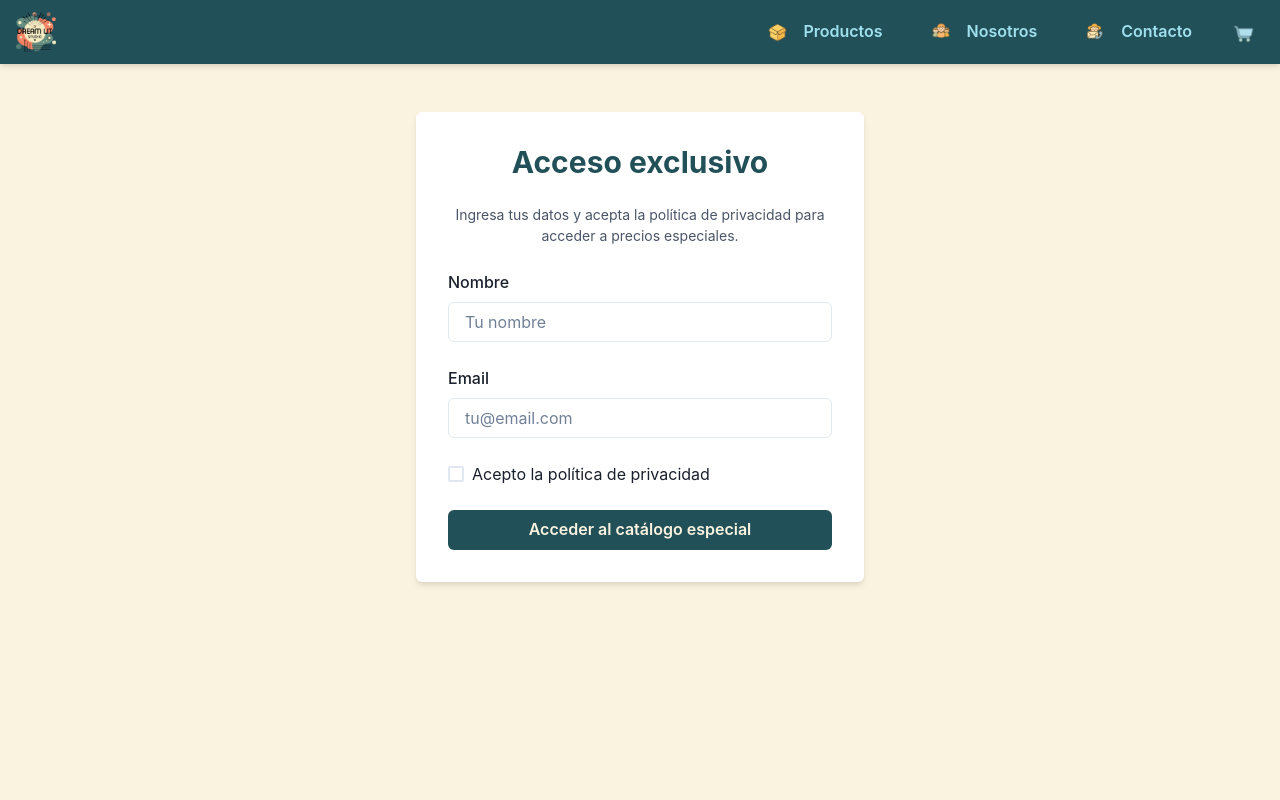
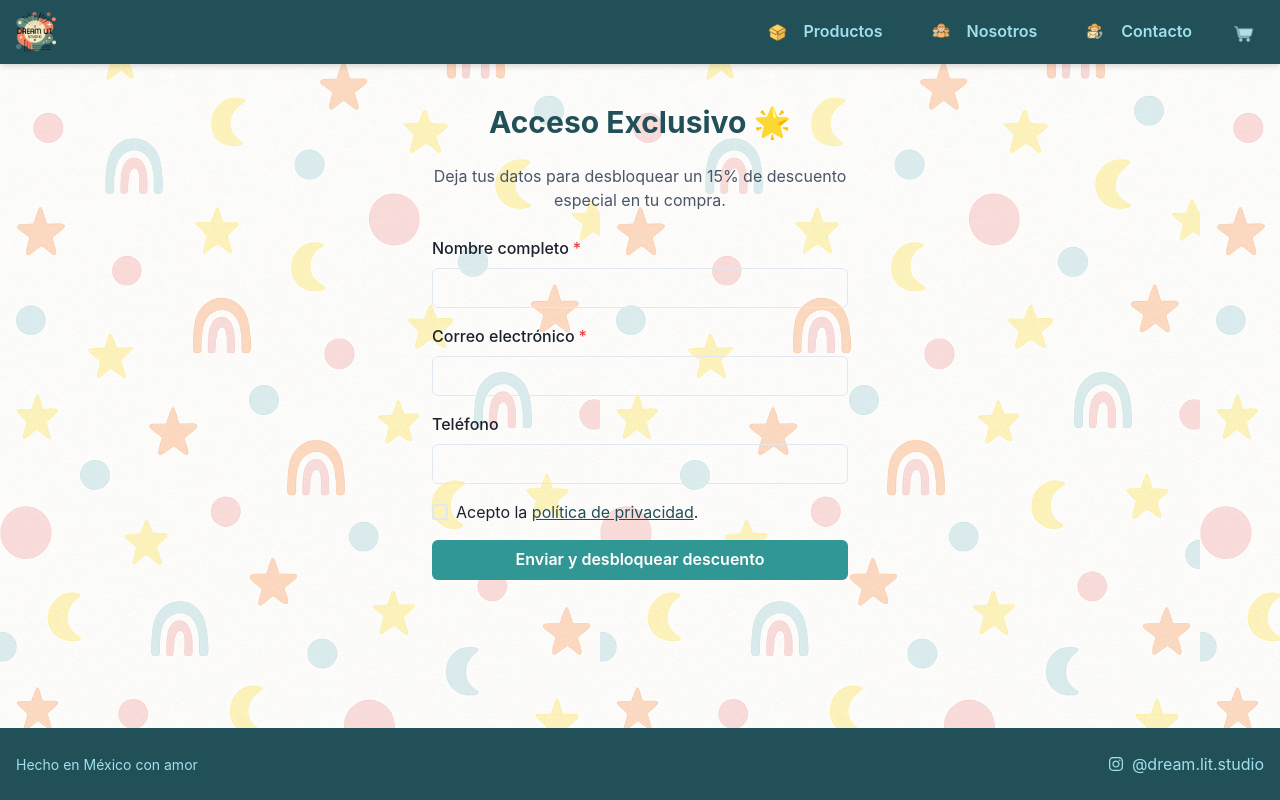
Before and after one commit to Dreamlitstudio/dreamlit-frontend, a React (Create React App) app: page /promo in a window 1280 px wide. Shown: the top 800 px of the page. Built offline with nearby package versions, Linux system fonts and the light colour scheme.

Commit message:
Actualiza aviso de privacidad con correo oficial

```diff
--- a/src/App.tsx
+++ b/src/App.tsx
@@ -13,6 +13,7 @@ import LandingPage from "./pages/LandingPage";
 import PromoCatalog from "./pages/PromoCatalog";
 import Navbar from "./components/Navbar";
 import Footer from "./components/Footer";
+import PrivacyPolicy from "./pages/PrivacyPolicy";
 
 const App = () => {
   return (
@@ -44,6 +45,7 @@ const App = () => {
             <Route path="/admin" element={<AdminPanel />} />
             <Route path="/promo" element={<LandingPage />} />
             <Route path="/promo-catalog" element={<PromoCatalog />} />
+            <Route path="/privacy-policy" element={<PrivacyPolicy />} />
           </Routes>
         </main>
         <Footer />
--- a/src/pages/LandingPage.tsx
+++ b/src/pages/LandingPage.tsx
@@ -1,9 +1,7 @@
 // src/pages/LandingPage.tsx
-import React, { useState } from "react";
 import {
   Box,
   Button,
-  Checkbox,
   Container,
   FormControl,
   FormLabel,
@@ -11,114 +9,147 @@ import {
   Input,
   Text,
   VStack,
-  Alert,
-  AlertIcon,
+  Checkbox,
+  useToast,
 } from "@chakra-ui/react";
-import { useNavigate } from "react-router-dom";
+import { useState } from "react";
 import { createClient } from "@supabase/supabase-js";
 
-// Configura Supabase con tus variables de entorno
-const supabase = createClient(
-  process.env.REACT_APP_SUPABASE_URL!,
-  process.env.REACT_APP_SUPABASE_ANON_KEY!
-);
+const supabaseUrl = process.env.REACT_APP_SUPABASE_URL!;
+const supabaseAnonKey = process.env.REACT_APP_SUPABASE_ANON_KEY!;
+const supabase = createClient(supabaseUrl, supabaseAnonKey);
 
 const LandingPage = () => {
-  const [name, setName] = useState("");
-  const [email, setEmail] = useState("");
-  const [accepted, setAccepted] = useState(false);
+  const [formData, setFormData] = useState({
+    name: "",
+    email: "",
+    phone: "",
+    acceptPolicy: false,
+  });
   const [loading, setLoading] = useState(false);
-  const [success, setSuccess] = useState(false);
-  const navigate = useNavigate();
+  const toast = useToast();
 
-  const handleSubmit = async () => {
-    if (!name || !email || !accepted) {
-      alert("Por favor completa todos los campos y acepta la política.");
+  const handleChange = (e: any) => {
+    const { name, value, type, checked } = e.target;
+    setFormData((prev) => ({
+      ...prev,
+      [name]: type === "checkbox" ? checked : value,
+    }));
+  };
+
+  const handleSubmit = async (e: any) => {
+    e.preventDefault();
+    if (!formData.acceptPolicy) {
+      toast({
+        title: "Debes aceptar la política de privacidad.",
+        status: "error",
+        duration: 4000,
+        isClosable: true,
+      });
       return;
     }
-
     setLoading(true);
-
-    const { error } = await supabase.from("promo_access").insert([
+    const { error } = await supabase.from("promo_contacts").insert([
       {
-        name,
-        email,
-        accepted: true,
+        name: formData.name,
+        email: formData.email,
+        phone: formData.phone,
       },
     ]);
-
     setLoading(false);
-
     if (error) {
-      alert("Error al guardar tus datos. Intenta más tarde.");
-      console.error(error);
+      toast({
+        title: "Error al enviar los datos.",
+        description: error.message,
+        status: "error",
+        duration: 5000,
+        isClosable: true,
+      });
     } else {
-      setSuccess(true);
-
-      // Redirige en 2 segundos
+      toast({
+        title: "¡Datos enviados con éxito!",
+        description: "Gracias por registrarte. Disfruta de tu descuento especial.",
+        status: "success",
+        duration: 5000,
+        isClosable: true,
+      });
+      setFormData({
+        name: "",
+        email: "",
+        phone: "",
+        acceptPolicy: false,
+      });
       setTimeout(() => {
-        navigate("/promo-catalog");
-      }, 2000);
+        window.location.href = "/promo-catalog";
+      }, 1500);
     }
   };
 
   return (
-    <Box bg="#FAF3DF" minH="100vh" py={12}>
-      <Container maxW="md" bg="white" p={8} borderRadius="md" boxShadow="md">
+    <Container maxW="md" py={10}>
       <VStack spacing={6} align="stretch">
-          <Heading size="lg" textAlign="center" color="#225059">
-            Acceso exclusivo
+        <Heading size="lg" color="#225059" textAlign="center">
+          Acceso Exclusivo 🌟
         </Heading>
-          <Text textAlign="center" fontSize="sm" color="gray.600">
-            Ingresa tus datos y acepta la política de privacidad para acceder a precios especiales.
+        <Text textAlign="center" color="gray.600">
+          Deja tus datos para desbloquear un 15% de descuento especial en tu compra.
         </Text>
-
-          {success && (
-            <Alert status="success" borderRadius="md">
-              <AlertIcon />
-              ✅ Gracias, te estamos redirigiendo...
-            </Alert>
-          )}
-
-          {!success && (
-            <>
-              <FormControl>
-                <FormLabel>Nombre</FormLabel>
+        <form onSubmit={handleSubmit}>
+          <VStack spacing={4} align="stretch">
+            <FormControl isRequired>
+              <FormLabel>Nombre completo</FormLabel>
               <Input
-                  placeholder="Tu nombre"
-                  value={name}
-                  onChange={(e) => setName(e.target.value)}
+                name="name"
+                value={formData.name}
+                onChange={handleChange}
+              />
+            </FormControl>
+            <FormControl isRequired>
+              <FormLabel>Correo electrónico</FormLabel>
+              <Input
+                type="email"
+                name="email"
+                value={formData.email}
+                onChange={handleChange}
               />
             </FormControl>
             <FormControl>
-                <FormLabel>Email</FormLabel>
+              <FormLabel>Teléfono</FormLabel>
               <Input
-                  type="email"
-                  placeholder="tu@email.com"
-                  value={email}
-                  onChange={(e) => setEmail(e.target.value)}
+                name="phone"
+                value={formData.phone}
+                onChange={handleChange}
               />
             </FormControl>
             <Checkbox
-                isChecked={accepted}
-                onChange={(e) => setAccepted(e.target.checked)}
+              name="acceptPolicy"
+              isChecked={formData.acceptPolicy}
+              onChange={handleChange}
+              colorScheme="teal"
             >
-                Acepto la política de privacidad
+              Acepto la{" "}
+              <a
+                href="/privacy-policy"
+                target="_blank"
+                rel="noopener noreferrer"
+                style={{ color: "#225059", textDecoration: "underline" }}
+              >
+                política de privacidad
+              </a>
+              .
             </Checkbox>
             <Button
-                bg="#225059"
-                color="#FAF3DF"
-                _hover={{ bg: "#2c6b74" }}
+              type="submit"
               isLoading={loading}
-                onClick={handleSubmit}
+              colorScheme="teal"
+              width="full"
             >
-                Acceder al catálogo especial
+              Enviar y desbloquear descuento
             </Button>
-            </>
-          )}
+          </VStack>
+        </form>
       </VStack>
     </Container>
-    </Box>
   );
 };
 
--- /dev/null
+++ b/src/pages/PrivacyPolicy.tsx
@@ -0,0 +1,41 @@
+// src/pages/PrivacyPolicy.tsx
+import { Box, Heading, Text, VStack } from "@chakra-ui/react";
+
+const PrivacyPolicy = () => {
+  return (
+    <Box maxW="800px" mx="auto" p={6}>
+      <Heading size="lg" mb={4} color="#225059">
+        Aviso de Privacidad
+      </Heading>
+      <VStack spacing={4} align="start">
+        <Text>
+          Dream Lit Studio, con domicilio en México, es responsable del tratamiento de los datos personales que nos proporcione, los cuales serán protegidos conforme a lo dispuesto en la Ley Federal de Protección de Datos Personales en Posesión de los Particulares.
+        </Text>
+        <Text>
+          Los datos personales que recopilamos (nombre completo, correo electrónico y número telefónico) tienen como finalidad principal:
+        </Text>
+        <Text>
+          • Gestionar y procesar su compra de productos personalizados.
+          <br />
+          • Contactarlo en relación con su pedido o consultas.
+          <br />
+          • Ofrecerle información promocional relacionada con nuestros productos y servicios.
+        </Text>
+        <Text>
+          Sus datos no serán compartidos con terceros ajenos a Dream Lit Studio sin su consentimiento expreso, salvo las excepciones previstas en la ley.
+        </Text>
+        <Text>
+          Usted tiene derecho a acceder, rectificar y cancelar sus datos personales, así como a oponerse al tratamiento de los mismos (derechos ARCO). Para ejercer estos derechos, puede contactarnos en el correo electrónico: hello.dreamlitstudio@gmail.com.
+        </Text>
+        <Text>
+          El uso de este sitio y el envío de sus datos personales implica su aceptación de este Aviso de Privacidad.
+        </Text>
+        <Text>
+          Nos reservamos el derecho de realizar modificaciones o actualizaciones al presente aviso en cualquier momento, para la atención de novedades legislativas o políticas internas.
+        </Text>
+      </VStack>
+    </Box>
+  );
+};
+
+export default PrivacyPolicy;
```
Lines whose indentation alone changed are shown as unchanged.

========================================================================

Every line containing the string "Heading" should be pulled from the listing and copied.

-          <Heading size="lg" textAlign="center" color="#225059">
+        <Heading size="lg" color="#225059" textAlign="center">
         </Heading>
+import { Box, Heading, Text, VStack } from "@chakra-ui/react";
+      <Heading size="lg" mb={4} color="#225059">
+      </Heading>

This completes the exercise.